“WTA manufactured and supplied 26 transformers in total, with the three 20 MVA bulk substation power transformers being, at that time, the largest transformers ever manufactured by the Group in South Africa. In addition, other transformer sizes ranged from 10 MVA all the way down to 100 kVA units,” Gerrard reveals.
WTA is also involved in the monitoring of the large 20 MVA transformers. This includes regular oil sampling, with samples being analysed at WTA’s comprehensively equipped in-house oil laboratory.

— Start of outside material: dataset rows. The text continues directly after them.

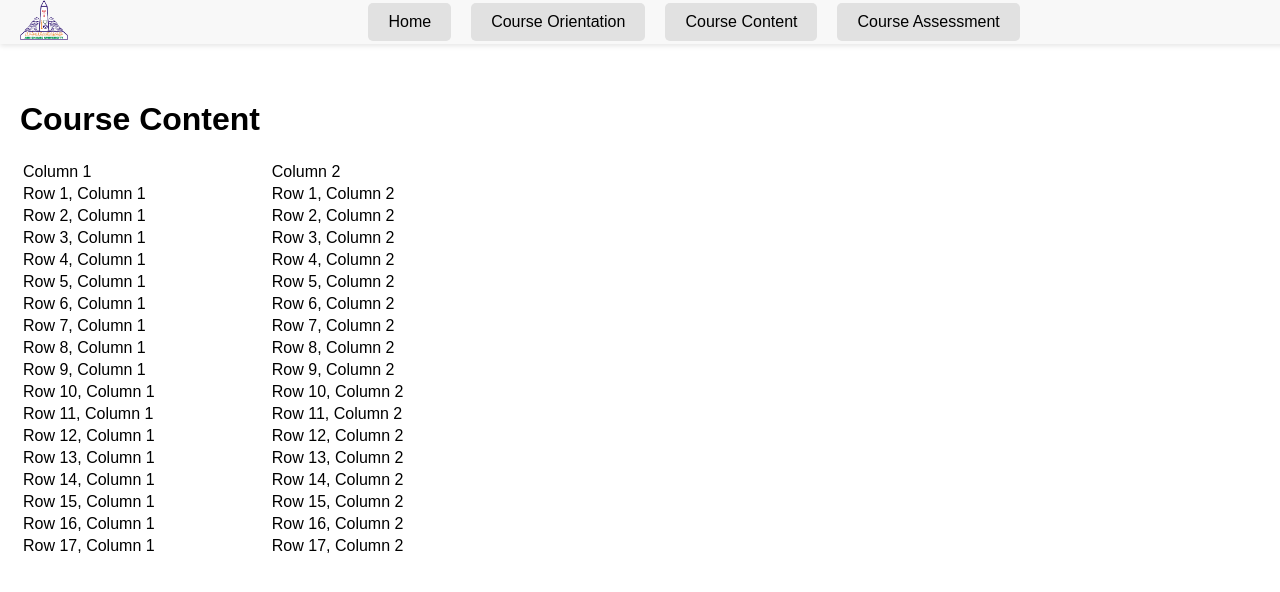
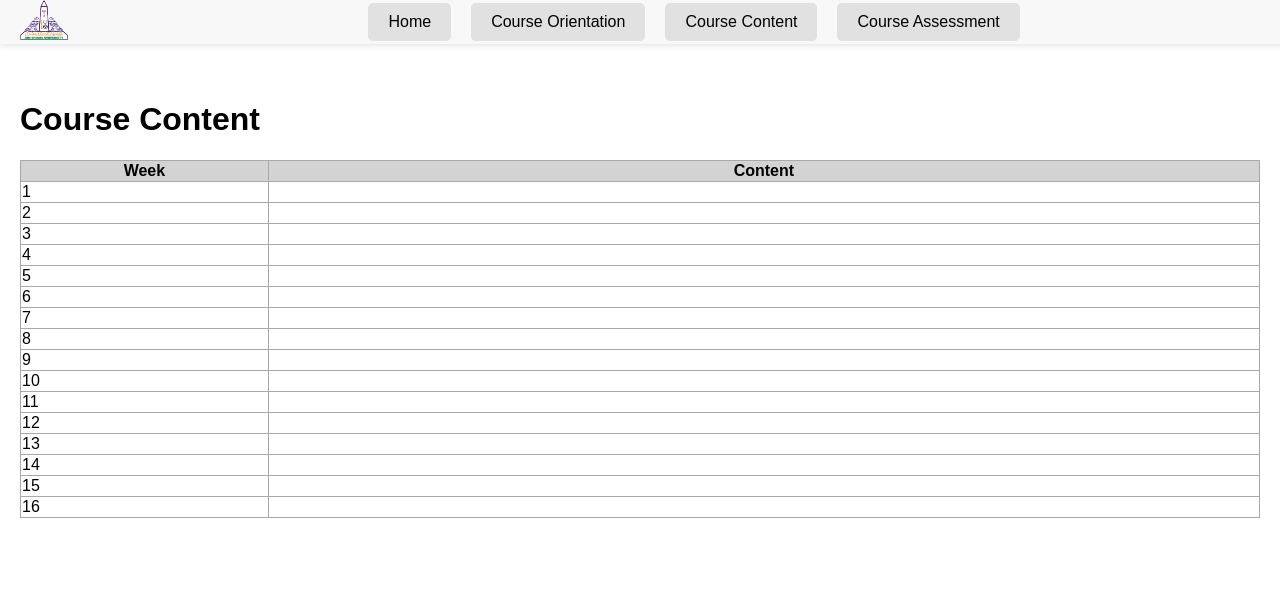
Before and after one commit to nessmadiab/nessmadiab.github.io, a Jekyll site: the page built from content.md, in a window 1280 px wide. Shown: the top 592 px of the page. Built offline with Jekyll 4.4.1, drawn with Linux system fonts in a browser that asks for light colours.

Commit message:
Update content.md

```diff
--- a/content.md
+++ b/content.md
@@ -5,77 +5,77 @@ title: "Course Content"
 
 # Course Content
 
-<table style="width: 100%;">
-  <tr>
-    <td style="width: 20%;">Column 1</td>
-    <td style="width: 80%;">Column 2</td>
-  </tr>
-  <tr>
-    <td>Row 1, Column 1</td>
-    <td>Row 1, Column 2</td>
-  </tr>
-  <tr>
-    <td>Row 2, Column 1</td>
-    <td>Row 2, Column 2</td>
-  </tr>
-  <tr>
-    <td>Row 3, Column 1</td>
-    <td>Row 3, Column 2</td>
-  </tr>
-  <tr>
-    <td>Row 4, Column 1</td>
-    <td>Row 4, Column 2</td>
-  </tr>
-  <tr>
-    <td>Row 5, Column 1</td>
-    <td>Row 5, Column 2</td>
-  </tr>
-  <tr>
-    <td>Row 6, Column 1</td>
-    <td>Row 6, Column 2</td>
-  </tr>
-  <tr>
-    <td>Row 7, Column 1</td>
-    <td>Row 7, Column 2</td>
-  </tr>
-  <tr>
-    <td>Row 8, Column 1</td>
-    <td>Row 8, Column 2</td>
-  </tr>
-  <tr>
-    <td>Row 9, Column 1</td>
-    <td>Row 9, Column 2</td>
-  </tr>
-  <tr>
-    <td>Row 10, Column 1</td>
-    <td>Row 10, Column 2</td>
-  </tr>
-  <tr>
-    <td>Row 11, Column 1</td>
-    <td>Row 11, Column 2</td>
-  </tr>
-  <tr>
-    <td>Row 12, Column 1</td>
-    <td>Row 12, Column 2</td>
-  </tr>
-  <tr>
-    <td>Row 13, Column 1</td>
-    <td>Row 13, Column 2</td>
-  </tr>
-  <tr>
-    <td>Row 14, Column 1</td>
-    <td>Row 14, Column 2</td>
-  </tr>
-  <tr>
-    <td>Row 15, Column 1</td>
-    <td>Row 15, Column 2</td>
-  </tr>
-  <tr>
-    <td>Row 16, Column 1</td>
-    <td>Row 16, Column 2</td>
-  </tr>
-  <tr>
-    <td>Row 17, Column 1</td>
-    <td>Row 17, Column 2</td>
-  </tr>
+<table style="width: 100%; border-collapse: collapse;">
+  <thead>
+    <tr style="background-color: lightgrey;">
+      <th style="width: 20%; border: 1px solid darkgrey; font-weight: bold;">Week</th>
+      <th style="width: 80%; border: 1px solid darkgrey; font-weight: bold;">Content</th>
+    </tr>
+  </thead>
+  <tbody>
+    <tr>
+      <td style="border: 1px solid darkgrey;">1</td>
+      <td style="border: 1px solid darkgrey;"></td>
+    </tr>
+    <tr>
+      <td style="border: 1px solid darkgrey;">2</td>
+      <td style="border: 1px solid darkgrey;"></td>
+    </tr>
+    <tr>
+      <td style="border: 1px solid darkgrey;">3</td>
+      <td style="border: 1px solid darkgrey;"></td>
+    </tr>
+    <tr>
+      <td style="border: 1px solid darkgrey;">4</td>
+      <td style="border: 1px solid darkgrey;"></td>
+    </tr>
+    <tr>
+      <td style="border: 1px solid darkgrey;">5</td>
+      <td style="border: 1px solid darkgrey;"></td>
+    </tr>
+    <tr>
+      <td style="border: 1px solid darkgrey;">6</td>
+      <td style="border: 1px solid darkgrey;"></td>
+    </tr>
+    <tr>
+      <td style="border: 1px solid darkgrey;">7</td>
+      <td style="border: 1px solid darkgrey;"></td>
+    </tr>
+    <tr>
+      <td style="border: 1px solid darkgrey;">8</td>
+      <td style="border: 1px solid darkgrey;"></td>
+    </tr>
+    <tr>
+      <td style="border: 1px solid darkgrey;">9</td>
+      <td style="border: 1px solid darkgrey;"></td>
+    </tr>
+    <tr>
+      <td style="border: 1px solid darkgrey;">10</td>
+      <td style="border: 1px solid darkgrey;"></td>
+    </tr>
+    <tr>
+      <td style="border: 1px solid darkgrey;">11</td>
+      <td style="border: 1px solid darkgrey;"></td>
+    </tr>
+    <tr>
+      <td style="border: 1px solid darkgrey;">12</td>
+      <td style="border: 1px solid darkgrey;"></td>
+    </tr>
+    <tr>
+      <td style="border: 1px solid darkgrey;">13</td>
+      <td style="border: 1px solid darkgrey;"></td>
+    </tr>
+    <tr>
+      <td style="border: 1px solid darkgrey;">14</td>
+      <td style="border: 1px solid darkgrey;"></td>
+    </tr>
+    <tr>
+      <td style="border: 1px solid darkgrey;">15</td>
+      <td style="border: 1px solid darkgrey;"></td>
+    </tr>
+    <tr>
+      <td style="border: 1px solid darkgrey;">16</td>
+      <td style="border: 1px solid darkgrey;"></td>
+    </tr>
+  </tbody>
 </table>
```
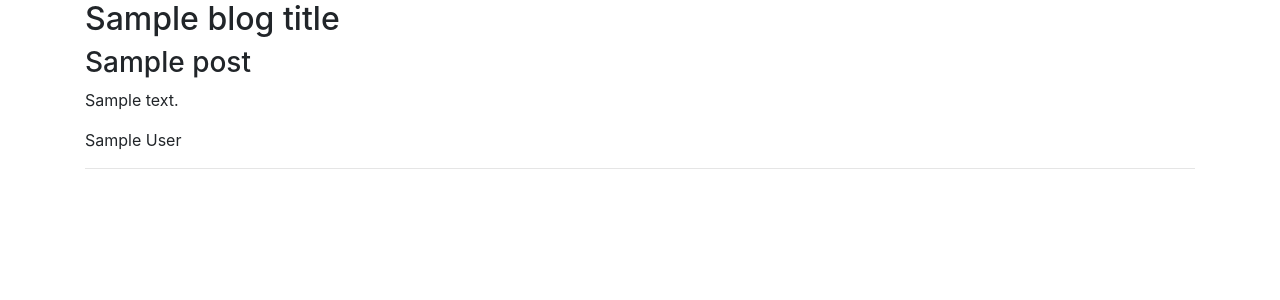
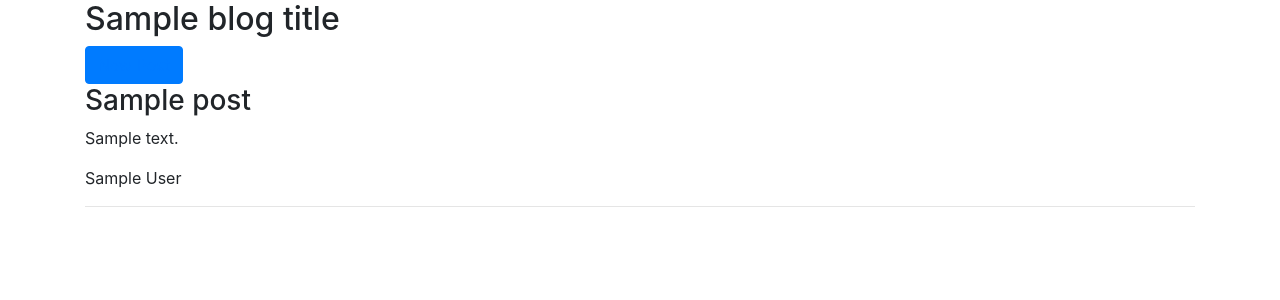
Before and after one commit to utumno86/8PythonProjects, a Flask app: template web_blog/templates/posts.html in a window 1280 px wide. Shown: the top 300 px of the page. Run offline with Flask 2, Linux system fonts and the light colour scheme; the template is opened without the code that fills it: most values are stand-ins (such as "Sample title", 1, 10 or a date in 2020); some libraries are stand-ins or nearby versions.

Commit message:
made the stuff actually work

```diff
--- a/web_blog/app.py
+++ b/web_blog/app.py
@@ -1,6 +1,7 @@
 from flask import Flask, render_template, request, session, make_response
 
 from src.models.blog import Blog
+from src.models.post import Post
 from src.models.user import User
 from src.common.database import Database
 
@@ -61,7 +62,7 @@
   blog = Blog.from_mongo(blog_id)
   posts = blog.get_posts()
 
-  return render_template('posts.html', posts=posts, blog_title=blog.title)
+  return render_template('posts.html', posts=posts, blog_title=blog.title, blog_id=blog._id)
 
 @app.route('/blogs/new', methods=['POST', 'GET'])
 def create_new_blog():
@@ -77,6 +78,20 @@
 
     return make_response(user_blogs(user._id))
 
+@app.route('/posts/new/<string:blog_id>', methods=['POST', 'GET'])
+def create_new_post(blog_id):
+  if request.method == 'GET':
+    return render_template('new_post.html', blog_id=blog_id)
+  else:
+    title = request.form['title']
+    content = request.form['content']
+    user = User.get_by_email(session['email'])
+
+    new_post = Post(blog_id, title, content, user.email)
+    new_post.save_to_mongo()
+
+    return make_response(blog_posts(blog_id))
+
 
 if __name__ == '__main__':
   app.run(port=4995, debug=True)
--- a/web_blog/templates/posts.html
+++ b/web_blog/templates/posts.html
@@ -2,6 +2,9 @@
 {% block content %}
   <div class="container">
     <h2>{{ blog_title }}</h2>
+    <a href="/posts/new/{{ blog_id }}"><button class="btn btn-primary">New Post</btn></a>
+  </div>
+  <div class="container">
     {% if posts|length > 0 %}
       {% for post in posts %}
         <h3>{{ post.title }}</h3>
--- a/web_blog/templates/user_blogs.html
+++ b/web_blog/templates/user_blogs.html
@@ -3,7 +3,7 @@
   <div class="container">
     <h2>{{ email }}'s Blogs</h2>
     {% for blog in blogs %}
-      <h3><a href="/posts/{{ blog_id }}">{{blog.title}}</a></h3>
+      <h3><a href="/posts/{{ blog._id }}">{{blog.title}}</a></h3>
       <p>{{blog.description}}</p>
       <hr>
     {% endfor%}
```
Also changed, not shown: web_blog/templates/new_post.html (added, +16 -0 lines).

The advantage of regular oil sampling facilitates proactive assessment of transformer condition, allowing appropriate remedial action to be taken when necessary, thereby extending the life of these transformers.
Shaw Controls supplied six 525 V, 50 kA motor control centres (MCCs) in accordance to IEC 61439, as well as the two 6.4 MW, 3.3 kV MV mill drive packages, each with its own variable speed drive (VSD), motor and transformer. In addition, two 1.0 MW low voltage VSDs, 170 525 V field isolator stations and two containerised substations for the new 7 Dam Pump Station were supplied.
“Our locally manufactured containerised substations are already well known in the market. For the project, Shaw Controls designed and supplied two containerised MCC solutions, incorporating WEG VSDs. All containerised solutions are manufactured at our facility and in accordance with ISO 9001 standards,” Gerrard adds.
EnI Electrical, Zest WEG Group’s specialist electrical, instrumentation and control systems construction company, was responsible for executing the project’s installation scope. This included the installation of the dual circuit 88 kV overhead lines from the Eskom switching station to the bulk 88 kV substation on the mine and the construction of a 6.6 kV overhead line from the bulk substation to the new 7 Dam Pump Station. “In addition to the overhead line construction scope, EnI Electrical was responsible for the installation of all equipment, cabling, cable racking and cable terminations at various locations on surface as well as underground,” Gerrard says, adding that the company also provided commissioning services.
“The mill expansion was the greater portion of ENI Electrical’s scope as it took the lead role in installing and commissioning the electrical equipment for the new AG plant,” he notes.
“The Petra Cullinan Project was a very prestigious project for the Zest WEG Group and for Cullinan itself. Our integrated solutions approach, along with close collaboration and continuous interaction between all parties was key to the success of the project, which we believe proves our ability to deliver multiple integrated services in a highly effective way.
“We have a diverse product and solutions portfolio, which we believe places our Group in a strategically advantageous position to respond to the unique needs of our customers and, by working closely together with all parties involved, we look forward to many such successes in the future,” Gerrard concludes.